Writer: Frank Wedekind
Book and lyrics: Steven Sater
Music: Duncan Sheik
Director: Adam ‘Bo’ Boland
Reviewer: Rosie Wheat
Spring Awakening is definitely not a light, seasonal musical that celebrates the coming of summer. It is the sort of play where you need to choose your theatre companion carefully; you really can’t watch teenagers explore the terrifying world of sexual impulses with just anyone.
Scandalously written in 1892 by German Frank Wedekind, Spring Awakening depicts the fleeting crisis of where boys and girls are neither children nor adults, when the body has a mind of its own and you’re more inclined to feel than think.
Breaking 19th Century boundaries with its content of sex, child abuse, masturbation, homosexuality and suicide, the play has been repeatedly banned and censored throughout history.
Steven Sater and Duncan Shiek have released the often alluded to but hardly ever spelled out script with their musical revival. Those secret conversations at the back of the class, those unsaid desires that madden the adolescent brain, all are quite literally voiced in an impressive medley of energetic, and often hilarious, folk-rock songs. Sater and Shiek have ingeniously interwoven the downtrodden plot of Spring Awakening with a score of toe-tapping triumph.
Did the Broadway Studio Theatre company do such a complicated musical justice? Absolutely. Imagine getting the chance to watch a young cast of Rent or We Will Rock You performing in a space the size of a London theatre’s broom cupboard.
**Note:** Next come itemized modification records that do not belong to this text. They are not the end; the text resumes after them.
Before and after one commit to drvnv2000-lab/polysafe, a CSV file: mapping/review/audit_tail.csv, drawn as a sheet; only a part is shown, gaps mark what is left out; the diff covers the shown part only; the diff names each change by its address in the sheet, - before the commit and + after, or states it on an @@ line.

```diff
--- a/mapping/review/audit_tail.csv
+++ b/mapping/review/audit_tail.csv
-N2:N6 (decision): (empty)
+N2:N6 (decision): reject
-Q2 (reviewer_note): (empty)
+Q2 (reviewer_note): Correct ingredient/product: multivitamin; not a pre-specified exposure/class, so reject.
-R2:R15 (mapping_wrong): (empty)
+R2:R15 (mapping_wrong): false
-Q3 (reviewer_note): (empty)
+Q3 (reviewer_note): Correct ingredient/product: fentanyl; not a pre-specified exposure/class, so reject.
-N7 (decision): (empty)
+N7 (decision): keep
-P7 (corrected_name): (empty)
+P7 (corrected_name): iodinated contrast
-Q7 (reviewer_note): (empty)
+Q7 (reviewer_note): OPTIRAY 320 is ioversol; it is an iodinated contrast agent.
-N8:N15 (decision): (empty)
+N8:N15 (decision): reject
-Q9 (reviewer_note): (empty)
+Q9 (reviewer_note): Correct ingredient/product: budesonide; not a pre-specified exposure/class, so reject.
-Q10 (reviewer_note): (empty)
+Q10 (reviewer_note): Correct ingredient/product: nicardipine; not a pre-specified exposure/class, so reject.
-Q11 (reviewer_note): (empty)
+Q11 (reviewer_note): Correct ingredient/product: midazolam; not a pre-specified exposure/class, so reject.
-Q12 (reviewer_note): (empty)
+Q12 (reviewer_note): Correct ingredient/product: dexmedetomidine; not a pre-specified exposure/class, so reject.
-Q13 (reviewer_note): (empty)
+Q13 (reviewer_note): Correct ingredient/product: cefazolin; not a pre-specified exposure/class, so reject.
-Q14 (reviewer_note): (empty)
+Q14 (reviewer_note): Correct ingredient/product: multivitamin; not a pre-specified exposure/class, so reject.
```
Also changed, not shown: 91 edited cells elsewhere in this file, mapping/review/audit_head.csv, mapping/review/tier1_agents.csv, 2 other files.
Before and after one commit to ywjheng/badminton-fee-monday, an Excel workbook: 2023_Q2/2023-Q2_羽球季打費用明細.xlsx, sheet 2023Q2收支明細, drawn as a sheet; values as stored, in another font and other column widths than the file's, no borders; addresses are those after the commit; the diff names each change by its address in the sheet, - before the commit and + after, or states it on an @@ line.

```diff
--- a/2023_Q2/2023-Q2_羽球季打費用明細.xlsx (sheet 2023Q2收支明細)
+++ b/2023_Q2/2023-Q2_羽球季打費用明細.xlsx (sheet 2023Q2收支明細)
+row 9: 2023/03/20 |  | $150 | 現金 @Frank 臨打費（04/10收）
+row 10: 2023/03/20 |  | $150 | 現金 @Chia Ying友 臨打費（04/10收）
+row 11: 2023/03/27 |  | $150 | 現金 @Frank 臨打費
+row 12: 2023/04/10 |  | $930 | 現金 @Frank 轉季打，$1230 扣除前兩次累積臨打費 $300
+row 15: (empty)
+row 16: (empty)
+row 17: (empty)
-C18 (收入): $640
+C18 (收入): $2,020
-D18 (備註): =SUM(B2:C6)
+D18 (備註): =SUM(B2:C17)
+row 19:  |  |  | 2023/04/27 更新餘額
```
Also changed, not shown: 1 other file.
It’s a lot of talent in a little space.
Leads Joshua Tonks as Melchior and Victoria Serra as Wendler are stunning, their voices straight out of the musical textbook with a pinch of personality and soul. Greg Oliver is a particular highlight, his energy is magnetic, and his solos show off his capability to switch from hoarse, kick-starting vocals to soft, hair-raising notes.
Imaginatively staged (Designer Rachel Dingle), the talented case fall into the trap of sexual ignorance surrounded by chalk boards, a broken bedstead and little else. It is a depressing stage, but with every scene the actors chalk up new drawings, until gradually the boards fill up with the stories they have told. It’s a good concept, but occasionally the focus is a competition between the action and the stage.
However, this production is an impressive one. Nothing commends a director more than not knowing what to commend him for. Adam Boland is invisible, he has got the best out of his actors and his work is seamless with their performance. Definitely one to hop on a tube for.